DATA SECTION:
━━━━━━━━━━━━━━━━━━━━

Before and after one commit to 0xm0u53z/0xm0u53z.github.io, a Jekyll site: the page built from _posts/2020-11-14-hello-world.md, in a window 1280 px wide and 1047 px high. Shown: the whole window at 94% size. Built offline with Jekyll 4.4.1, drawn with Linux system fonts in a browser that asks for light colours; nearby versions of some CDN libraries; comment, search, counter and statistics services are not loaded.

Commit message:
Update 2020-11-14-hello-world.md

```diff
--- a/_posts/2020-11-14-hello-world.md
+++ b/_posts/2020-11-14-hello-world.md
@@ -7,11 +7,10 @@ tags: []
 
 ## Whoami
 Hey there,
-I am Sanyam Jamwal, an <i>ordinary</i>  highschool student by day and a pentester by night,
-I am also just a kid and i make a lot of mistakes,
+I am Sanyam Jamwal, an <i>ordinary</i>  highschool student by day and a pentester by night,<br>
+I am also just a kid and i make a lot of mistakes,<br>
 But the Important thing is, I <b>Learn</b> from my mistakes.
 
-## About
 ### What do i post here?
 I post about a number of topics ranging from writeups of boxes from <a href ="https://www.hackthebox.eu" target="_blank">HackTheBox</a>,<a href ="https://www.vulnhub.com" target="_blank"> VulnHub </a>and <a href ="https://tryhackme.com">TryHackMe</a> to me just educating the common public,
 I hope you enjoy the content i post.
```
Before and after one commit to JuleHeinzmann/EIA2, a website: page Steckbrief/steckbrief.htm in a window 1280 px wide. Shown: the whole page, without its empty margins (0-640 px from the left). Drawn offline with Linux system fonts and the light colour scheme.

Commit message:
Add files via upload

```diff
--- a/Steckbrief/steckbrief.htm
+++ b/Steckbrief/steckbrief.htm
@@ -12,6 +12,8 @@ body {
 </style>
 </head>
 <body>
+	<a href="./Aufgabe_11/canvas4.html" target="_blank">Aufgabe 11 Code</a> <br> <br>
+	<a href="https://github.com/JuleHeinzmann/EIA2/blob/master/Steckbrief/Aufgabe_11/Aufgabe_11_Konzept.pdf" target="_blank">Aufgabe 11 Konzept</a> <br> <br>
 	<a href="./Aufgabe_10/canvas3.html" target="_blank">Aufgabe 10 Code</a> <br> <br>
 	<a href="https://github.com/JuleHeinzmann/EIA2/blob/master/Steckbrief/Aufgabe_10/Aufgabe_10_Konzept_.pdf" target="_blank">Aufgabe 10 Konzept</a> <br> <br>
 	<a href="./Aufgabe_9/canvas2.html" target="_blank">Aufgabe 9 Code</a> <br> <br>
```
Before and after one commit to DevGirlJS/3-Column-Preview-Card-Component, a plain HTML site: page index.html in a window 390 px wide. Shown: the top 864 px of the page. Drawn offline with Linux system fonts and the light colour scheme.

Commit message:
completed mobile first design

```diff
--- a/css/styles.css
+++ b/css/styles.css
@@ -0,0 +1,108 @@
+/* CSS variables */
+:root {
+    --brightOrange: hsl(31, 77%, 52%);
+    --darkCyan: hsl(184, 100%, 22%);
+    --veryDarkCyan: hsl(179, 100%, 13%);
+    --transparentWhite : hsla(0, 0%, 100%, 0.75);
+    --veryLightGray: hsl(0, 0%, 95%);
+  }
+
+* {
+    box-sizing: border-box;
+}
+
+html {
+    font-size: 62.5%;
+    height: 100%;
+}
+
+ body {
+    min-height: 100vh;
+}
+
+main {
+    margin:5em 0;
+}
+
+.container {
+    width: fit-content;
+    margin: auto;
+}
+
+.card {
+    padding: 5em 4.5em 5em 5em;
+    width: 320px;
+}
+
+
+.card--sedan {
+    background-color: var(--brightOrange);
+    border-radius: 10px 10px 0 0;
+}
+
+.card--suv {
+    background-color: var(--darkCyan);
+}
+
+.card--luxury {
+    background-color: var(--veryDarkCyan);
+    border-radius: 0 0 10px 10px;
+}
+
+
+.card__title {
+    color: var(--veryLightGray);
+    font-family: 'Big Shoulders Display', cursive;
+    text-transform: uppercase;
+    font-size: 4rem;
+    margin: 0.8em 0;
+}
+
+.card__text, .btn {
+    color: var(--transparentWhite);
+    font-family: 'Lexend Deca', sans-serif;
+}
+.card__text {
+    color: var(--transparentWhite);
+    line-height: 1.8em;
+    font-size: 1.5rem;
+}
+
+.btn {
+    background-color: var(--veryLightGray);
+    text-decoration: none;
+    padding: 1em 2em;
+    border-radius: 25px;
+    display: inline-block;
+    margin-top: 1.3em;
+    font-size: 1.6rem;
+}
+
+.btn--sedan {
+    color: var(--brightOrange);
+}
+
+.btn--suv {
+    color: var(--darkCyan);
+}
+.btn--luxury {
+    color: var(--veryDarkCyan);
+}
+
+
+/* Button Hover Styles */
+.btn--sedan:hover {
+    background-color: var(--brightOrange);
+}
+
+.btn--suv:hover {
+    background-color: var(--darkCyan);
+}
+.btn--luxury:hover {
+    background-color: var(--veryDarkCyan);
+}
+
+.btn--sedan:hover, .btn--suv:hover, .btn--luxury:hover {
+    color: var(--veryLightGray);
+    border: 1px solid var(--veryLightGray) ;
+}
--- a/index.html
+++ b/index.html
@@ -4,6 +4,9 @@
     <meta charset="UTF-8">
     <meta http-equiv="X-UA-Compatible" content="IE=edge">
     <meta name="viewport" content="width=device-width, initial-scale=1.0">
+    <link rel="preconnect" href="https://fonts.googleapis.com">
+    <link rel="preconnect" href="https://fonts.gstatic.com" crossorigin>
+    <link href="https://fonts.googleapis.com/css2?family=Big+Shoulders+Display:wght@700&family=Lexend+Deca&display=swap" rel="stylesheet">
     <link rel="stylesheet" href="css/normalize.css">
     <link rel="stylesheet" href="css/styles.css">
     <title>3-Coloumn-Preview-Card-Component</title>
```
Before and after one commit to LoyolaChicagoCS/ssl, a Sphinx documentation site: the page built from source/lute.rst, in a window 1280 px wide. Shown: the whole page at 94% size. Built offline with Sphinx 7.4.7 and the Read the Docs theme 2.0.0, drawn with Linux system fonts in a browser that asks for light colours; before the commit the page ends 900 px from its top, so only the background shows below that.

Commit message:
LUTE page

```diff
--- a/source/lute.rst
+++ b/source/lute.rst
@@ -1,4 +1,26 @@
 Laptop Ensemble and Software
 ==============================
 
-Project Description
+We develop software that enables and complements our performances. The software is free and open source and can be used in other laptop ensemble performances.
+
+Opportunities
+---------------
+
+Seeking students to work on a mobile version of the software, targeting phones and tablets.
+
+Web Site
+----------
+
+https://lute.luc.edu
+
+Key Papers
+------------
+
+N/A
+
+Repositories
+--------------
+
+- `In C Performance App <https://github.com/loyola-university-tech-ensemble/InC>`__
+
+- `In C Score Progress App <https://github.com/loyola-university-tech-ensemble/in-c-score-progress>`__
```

━━━━━━━━━━━━━━━━━━━━

DIRECTIONS: Within the data above, how many lines contain the word "master"? Write only the number.

COMPLETED EXERCISE: 2